500 years after the Buddha’s time there was a change in Buddhist thought.
A movement of renegade dharma practitioners thought they could change things. It didn’t happen all at once, these ideas had been evolving for a long time. Buddhism is an evolving culture of awakening and change is a fundamental part of the path.
These Buddhist renegades with new ideas called their new path Mahayana, which means great vehicle. They were radical, in their own way, challenging the standard idea of how the dharma should be practiced.
Mahayana Buddhism came into being because of the needs of lay Buddhists.
Up until the Mahayana revolution Buddhist teachings were largely only available to monks. Regular people like you and I were mostly excluded from receiving the teachings. The Buddhist ideal of the arhat, the enlightened monk who had overcome suffering, came to be regarded by some as a kind of spiritual aristocracy—people who had high authority.
The Mahayana way made an appeal to both monks and the laity that there could be a different way of doing things. They were able to point to a few examples of enlightened laypeople in the sutras, such as the story of Vimalakirti, who attained enlightenment in the context of ordinary life.
Central to Mahayana Buddhism is the new ideal of the Bodhisattva, or enlightenment being. Bodhisattvas are those who have vowed to attain enlightenment and to bring others to enlightenment as well. It’s said that Bodhisattvas are those who choose to remain in the world of suffering until they can bring all beings to enlightenment.
The Bodhisattva path brings compassion for all beings into the center of Buddhist practice.
Bodhisattvas are adepts of the six perfections:
Fundamentally that’s what the path of the Bodhisattva is all about. We cultivate these, not for our own benefit, but to help all beings. We cultivate them without being attached to outcomes.
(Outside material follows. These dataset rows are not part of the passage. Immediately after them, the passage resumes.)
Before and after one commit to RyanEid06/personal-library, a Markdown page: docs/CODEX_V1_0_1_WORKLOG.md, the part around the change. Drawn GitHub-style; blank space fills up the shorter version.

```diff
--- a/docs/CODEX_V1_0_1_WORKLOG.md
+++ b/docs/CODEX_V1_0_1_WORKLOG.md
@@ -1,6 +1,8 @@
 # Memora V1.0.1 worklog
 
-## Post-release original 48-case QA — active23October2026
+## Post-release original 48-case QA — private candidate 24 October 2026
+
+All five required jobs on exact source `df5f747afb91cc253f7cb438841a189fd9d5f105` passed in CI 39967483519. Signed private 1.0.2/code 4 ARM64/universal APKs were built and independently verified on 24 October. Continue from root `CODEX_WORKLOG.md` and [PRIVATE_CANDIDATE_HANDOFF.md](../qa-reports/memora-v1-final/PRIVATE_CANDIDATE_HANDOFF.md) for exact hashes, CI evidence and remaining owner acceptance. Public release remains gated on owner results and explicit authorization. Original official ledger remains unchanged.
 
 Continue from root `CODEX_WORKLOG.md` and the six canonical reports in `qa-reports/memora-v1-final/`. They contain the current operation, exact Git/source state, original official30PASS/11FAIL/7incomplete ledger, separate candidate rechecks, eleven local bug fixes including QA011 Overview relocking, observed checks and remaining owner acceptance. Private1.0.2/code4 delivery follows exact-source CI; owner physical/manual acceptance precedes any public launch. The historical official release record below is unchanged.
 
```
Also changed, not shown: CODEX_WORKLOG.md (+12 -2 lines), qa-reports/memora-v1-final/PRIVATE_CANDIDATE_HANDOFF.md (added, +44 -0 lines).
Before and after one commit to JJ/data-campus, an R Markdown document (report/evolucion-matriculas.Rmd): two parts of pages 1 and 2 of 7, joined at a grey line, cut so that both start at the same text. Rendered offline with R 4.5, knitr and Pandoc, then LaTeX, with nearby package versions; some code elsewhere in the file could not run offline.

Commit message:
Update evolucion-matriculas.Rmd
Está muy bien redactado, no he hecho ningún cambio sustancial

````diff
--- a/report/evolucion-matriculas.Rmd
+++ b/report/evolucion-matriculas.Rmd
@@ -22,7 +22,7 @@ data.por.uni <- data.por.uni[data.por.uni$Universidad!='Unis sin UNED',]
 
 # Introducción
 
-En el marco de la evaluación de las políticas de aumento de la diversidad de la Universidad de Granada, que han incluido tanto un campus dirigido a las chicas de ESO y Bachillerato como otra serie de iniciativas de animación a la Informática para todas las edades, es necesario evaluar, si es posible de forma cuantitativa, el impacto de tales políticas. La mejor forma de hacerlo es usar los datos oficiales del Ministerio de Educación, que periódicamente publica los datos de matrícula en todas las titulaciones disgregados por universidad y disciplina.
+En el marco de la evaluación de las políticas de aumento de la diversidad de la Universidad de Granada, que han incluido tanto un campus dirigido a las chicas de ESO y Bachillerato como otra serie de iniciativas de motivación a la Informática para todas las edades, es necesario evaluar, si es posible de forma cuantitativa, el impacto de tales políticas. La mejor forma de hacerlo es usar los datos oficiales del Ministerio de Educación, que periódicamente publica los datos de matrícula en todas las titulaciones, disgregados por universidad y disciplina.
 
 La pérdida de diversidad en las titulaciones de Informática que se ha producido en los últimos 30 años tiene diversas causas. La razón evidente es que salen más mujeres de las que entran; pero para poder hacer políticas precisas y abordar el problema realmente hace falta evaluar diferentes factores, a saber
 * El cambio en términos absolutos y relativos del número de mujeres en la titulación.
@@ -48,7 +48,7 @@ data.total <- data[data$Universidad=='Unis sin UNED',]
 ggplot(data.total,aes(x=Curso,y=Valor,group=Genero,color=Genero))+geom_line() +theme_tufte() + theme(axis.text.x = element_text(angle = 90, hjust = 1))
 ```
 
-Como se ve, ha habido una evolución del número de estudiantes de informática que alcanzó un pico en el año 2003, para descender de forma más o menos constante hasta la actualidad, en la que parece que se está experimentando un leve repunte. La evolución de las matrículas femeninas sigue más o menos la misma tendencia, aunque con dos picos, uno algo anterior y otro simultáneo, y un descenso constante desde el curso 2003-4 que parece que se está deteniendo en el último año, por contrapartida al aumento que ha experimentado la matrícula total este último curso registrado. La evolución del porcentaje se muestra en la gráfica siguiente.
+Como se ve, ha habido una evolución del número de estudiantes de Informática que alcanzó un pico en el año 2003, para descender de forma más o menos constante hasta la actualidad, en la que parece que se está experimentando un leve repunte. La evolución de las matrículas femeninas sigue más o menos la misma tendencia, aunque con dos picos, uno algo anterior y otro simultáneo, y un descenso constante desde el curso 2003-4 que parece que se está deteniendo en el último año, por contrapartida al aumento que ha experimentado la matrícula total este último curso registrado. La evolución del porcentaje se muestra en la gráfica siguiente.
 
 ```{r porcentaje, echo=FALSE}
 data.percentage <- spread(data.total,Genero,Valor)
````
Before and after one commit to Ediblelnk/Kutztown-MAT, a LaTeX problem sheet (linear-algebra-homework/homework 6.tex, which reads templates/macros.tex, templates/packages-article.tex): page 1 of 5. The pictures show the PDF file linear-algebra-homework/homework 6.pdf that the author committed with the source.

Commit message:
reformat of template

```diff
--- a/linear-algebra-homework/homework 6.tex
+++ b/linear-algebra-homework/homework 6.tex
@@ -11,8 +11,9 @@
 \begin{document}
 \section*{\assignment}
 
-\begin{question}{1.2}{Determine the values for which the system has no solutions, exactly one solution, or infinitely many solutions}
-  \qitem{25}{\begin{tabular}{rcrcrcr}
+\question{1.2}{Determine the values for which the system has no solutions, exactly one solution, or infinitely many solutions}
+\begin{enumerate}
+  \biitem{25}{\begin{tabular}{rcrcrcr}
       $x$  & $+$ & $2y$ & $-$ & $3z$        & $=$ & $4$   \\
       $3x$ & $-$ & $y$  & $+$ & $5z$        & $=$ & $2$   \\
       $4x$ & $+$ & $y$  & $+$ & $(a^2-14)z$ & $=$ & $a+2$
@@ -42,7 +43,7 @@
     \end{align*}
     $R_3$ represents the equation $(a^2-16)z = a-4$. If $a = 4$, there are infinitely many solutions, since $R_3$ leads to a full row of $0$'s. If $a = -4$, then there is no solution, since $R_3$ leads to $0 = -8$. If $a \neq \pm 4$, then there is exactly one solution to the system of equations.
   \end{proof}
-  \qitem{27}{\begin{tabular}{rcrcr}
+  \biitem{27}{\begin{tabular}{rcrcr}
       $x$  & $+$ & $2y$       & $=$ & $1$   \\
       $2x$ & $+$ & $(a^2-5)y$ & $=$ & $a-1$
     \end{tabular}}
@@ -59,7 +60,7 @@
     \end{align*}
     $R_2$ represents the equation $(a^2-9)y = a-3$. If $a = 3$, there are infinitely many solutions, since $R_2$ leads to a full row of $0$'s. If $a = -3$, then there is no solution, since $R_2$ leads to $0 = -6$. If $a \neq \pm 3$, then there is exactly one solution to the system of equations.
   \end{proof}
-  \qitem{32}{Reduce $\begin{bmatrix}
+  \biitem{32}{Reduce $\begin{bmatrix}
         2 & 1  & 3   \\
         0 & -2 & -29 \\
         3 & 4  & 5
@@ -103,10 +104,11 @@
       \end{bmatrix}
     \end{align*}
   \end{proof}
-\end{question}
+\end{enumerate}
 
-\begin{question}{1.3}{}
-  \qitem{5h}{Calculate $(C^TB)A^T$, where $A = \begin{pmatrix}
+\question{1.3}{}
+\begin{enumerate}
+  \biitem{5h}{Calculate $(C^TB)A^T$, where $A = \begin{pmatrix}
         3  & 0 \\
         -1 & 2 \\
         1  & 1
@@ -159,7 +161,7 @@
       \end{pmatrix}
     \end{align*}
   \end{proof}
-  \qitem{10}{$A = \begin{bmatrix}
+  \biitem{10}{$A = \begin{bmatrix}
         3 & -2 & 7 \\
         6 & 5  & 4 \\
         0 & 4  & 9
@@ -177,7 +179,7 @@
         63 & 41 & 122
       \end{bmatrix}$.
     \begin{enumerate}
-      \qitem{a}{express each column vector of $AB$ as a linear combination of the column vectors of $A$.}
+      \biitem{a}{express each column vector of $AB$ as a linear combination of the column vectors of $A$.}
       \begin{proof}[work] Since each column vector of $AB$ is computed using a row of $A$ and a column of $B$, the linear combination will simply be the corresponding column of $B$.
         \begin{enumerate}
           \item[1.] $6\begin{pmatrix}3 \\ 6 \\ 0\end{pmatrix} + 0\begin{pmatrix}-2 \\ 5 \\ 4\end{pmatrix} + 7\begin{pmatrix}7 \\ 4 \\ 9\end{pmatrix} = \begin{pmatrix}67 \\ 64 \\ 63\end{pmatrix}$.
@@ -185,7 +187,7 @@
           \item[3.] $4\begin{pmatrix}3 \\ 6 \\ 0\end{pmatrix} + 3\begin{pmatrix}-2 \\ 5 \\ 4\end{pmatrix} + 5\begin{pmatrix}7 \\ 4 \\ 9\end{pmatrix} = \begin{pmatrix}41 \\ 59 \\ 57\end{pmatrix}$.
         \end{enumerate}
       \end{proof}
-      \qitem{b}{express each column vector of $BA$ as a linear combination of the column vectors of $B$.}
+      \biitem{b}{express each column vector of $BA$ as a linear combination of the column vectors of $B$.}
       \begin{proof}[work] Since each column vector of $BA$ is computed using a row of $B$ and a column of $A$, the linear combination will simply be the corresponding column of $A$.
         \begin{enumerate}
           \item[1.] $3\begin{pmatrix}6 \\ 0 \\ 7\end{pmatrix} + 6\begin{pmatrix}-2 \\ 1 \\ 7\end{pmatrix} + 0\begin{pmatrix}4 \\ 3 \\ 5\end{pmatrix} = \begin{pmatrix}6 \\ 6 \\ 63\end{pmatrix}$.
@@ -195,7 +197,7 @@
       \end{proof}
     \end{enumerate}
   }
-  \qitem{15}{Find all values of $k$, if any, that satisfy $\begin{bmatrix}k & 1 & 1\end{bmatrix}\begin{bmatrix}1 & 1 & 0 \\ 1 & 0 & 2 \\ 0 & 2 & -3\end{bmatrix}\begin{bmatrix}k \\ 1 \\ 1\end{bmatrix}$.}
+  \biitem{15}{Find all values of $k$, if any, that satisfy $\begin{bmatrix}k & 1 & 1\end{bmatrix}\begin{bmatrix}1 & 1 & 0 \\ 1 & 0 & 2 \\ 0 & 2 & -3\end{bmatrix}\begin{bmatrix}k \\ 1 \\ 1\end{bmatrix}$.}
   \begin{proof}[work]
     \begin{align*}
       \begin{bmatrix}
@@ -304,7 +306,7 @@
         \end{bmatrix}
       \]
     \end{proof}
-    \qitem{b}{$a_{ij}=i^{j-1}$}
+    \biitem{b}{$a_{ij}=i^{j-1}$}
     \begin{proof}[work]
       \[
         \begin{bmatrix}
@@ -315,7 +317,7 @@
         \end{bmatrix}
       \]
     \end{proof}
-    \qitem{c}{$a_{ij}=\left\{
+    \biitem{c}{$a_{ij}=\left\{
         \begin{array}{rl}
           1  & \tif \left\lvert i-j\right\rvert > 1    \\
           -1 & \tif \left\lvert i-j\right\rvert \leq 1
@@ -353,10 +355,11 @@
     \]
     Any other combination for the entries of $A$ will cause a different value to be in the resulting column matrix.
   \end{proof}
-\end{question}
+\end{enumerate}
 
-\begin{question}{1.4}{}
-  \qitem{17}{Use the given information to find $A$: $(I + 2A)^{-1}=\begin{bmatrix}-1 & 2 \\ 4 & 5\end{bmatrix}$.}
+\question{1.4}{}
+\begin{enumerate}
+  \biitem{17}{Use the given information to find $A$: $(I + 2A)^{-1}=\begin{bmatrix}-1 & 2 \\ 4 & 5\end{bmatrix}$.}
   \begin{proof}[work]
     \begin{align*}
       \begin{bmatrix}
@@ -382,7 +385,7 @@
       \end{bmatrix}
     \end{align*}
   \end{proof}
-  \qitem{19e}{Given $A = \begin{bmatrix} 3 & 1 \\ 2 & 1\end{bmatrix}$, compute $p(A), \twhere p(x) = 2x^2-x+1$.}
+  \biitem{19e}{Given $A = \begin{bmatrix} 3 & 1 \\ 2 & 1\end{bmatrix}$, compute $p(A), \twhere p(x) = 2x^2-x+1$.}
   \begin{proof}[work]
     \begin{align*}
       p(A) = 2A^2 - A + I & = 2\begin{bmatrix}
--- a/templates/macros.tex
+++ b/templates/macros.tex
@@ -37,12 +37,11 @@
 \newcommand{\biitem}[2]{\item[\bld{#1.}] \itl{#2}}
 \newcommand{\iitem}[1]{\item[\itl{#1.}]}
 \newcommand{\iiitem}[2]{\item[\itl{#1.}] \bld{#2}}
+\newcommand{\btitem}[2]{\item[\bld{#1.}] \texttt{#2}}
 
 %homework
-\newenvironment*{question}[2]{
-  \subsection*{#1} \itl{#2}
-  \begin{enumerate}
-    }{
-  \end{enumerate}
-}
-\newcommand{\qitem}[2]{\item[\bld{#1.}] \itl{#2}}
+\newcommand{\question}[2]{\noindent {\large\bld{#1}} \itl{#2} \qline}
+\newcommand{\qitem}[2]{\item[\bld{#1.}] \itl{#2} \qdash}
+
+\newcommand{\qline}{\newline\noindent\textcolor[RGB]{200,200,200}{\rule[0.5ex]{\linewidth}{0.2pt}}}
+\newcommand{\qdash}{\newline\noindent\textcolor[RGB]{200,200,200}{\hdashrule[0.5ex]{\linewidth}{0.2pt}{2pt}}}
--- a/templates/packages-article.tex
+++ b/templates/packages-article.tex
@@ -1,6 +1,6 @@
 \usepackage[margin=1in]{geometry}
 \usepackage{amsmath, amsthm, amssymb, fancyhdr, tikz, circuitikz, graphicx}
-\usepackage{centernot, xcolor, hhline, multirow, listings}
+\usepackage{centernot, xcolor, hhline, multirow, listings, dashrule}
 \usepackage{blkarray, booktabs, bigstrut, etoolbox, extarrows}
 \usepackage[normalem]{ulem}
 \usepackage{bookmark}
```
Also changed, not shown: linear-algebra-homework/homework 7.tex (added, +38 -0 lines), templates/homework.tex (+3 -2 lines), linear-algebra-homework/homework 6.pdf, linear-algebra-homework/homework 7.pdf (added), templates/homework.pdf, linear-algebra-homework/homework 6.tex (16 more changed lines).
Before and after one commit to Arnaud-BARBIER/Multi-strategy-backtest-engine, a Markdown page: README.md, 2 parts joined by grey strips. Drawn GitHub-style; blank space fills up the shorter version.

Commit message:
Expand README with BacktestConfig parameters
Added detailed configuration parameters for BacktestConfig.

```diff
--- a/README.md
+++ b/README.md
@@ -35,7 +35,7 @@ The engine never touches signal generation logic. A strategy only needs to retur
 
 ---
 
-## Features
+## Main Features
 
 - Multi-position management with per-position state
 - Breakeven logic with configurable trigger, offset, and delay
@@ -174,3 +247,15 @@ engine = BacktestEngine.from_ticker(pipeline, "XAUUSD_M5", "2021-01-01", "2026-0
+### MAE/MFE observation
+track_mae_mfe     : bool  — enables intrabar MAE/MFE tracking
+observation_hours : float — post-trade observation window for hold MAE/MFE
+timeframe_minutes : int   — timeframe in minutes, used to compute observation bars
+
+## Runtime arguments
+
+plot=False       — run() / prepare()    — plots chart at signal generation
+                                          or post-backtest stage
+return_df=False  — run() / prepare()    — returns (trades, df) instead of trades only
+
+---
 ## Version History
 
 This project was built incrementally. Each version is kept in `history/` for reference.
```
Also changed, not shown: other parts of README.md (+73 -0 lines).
Cultivating these six things is what brings us to the other shore—from the world of suffering to the world of enlightenment. That said, we aren’t cultivating these things with enlightenment or some other goal in mind. We’re really cultivating them because we know that is the best way to live our lives, to walk in the footsteps of the great teachers and masters. We cultivate them because cultivating them is our practice.
We’re engaging this practice to go beyond the ocean of suffering that we are stuck in, and to help others go beyond it too. It means crossing through the barrier of greed, hatred and delusion that keeps us from seeing our true nature—our Buddha Nature that is fundamentally good and one with everything around us.
The practice of the perfections is really based on non-duality—getting us to dwell in a place where we realize that we aren’t separate from the world around us, that we don’t have a self in the way we traditionally think of a self.
The things guiding us on this journey are our innate senses of wisdom and compassion.
As Bodhisattvas we want to walk this journey of helping others to awakening, to challenge the idea that we are separate from the world around us, to overcome suffering and dwell in enlightenment.
Cultivating the perfections is the way to be a Bodhisattva.
Editor: Dana Gornall
He was trained and certified as a meditation teacher at the Rime Buddhist Center, where he also spent four years teaching kids about Buddhism and meditation practice. He received additional training in the Zen tradition, both as a Monk in the Korean Zen tradition and as a lay teacher in the Caodong Chan tradition.
He has taken Bodhisattva Vows and the precepts of a lay zen teacher.
His work is dedicated to both sharing his own story and presenting a variety of Buddhist teachings in a way that shows how they are applicable to real life.
Find out more about Daniel on his blog and connect with him on Facebook, Youtube,andTwitter
Latest posts by Daniel Scharpenburg (see all)
- The First Buddhist Teaching: The Four Noble Truths - October 11, 2017
- Equanimity in Adversity: A Zen Story about Wild Horses - October 4, 2017
- Awake in the City - September 3, 2017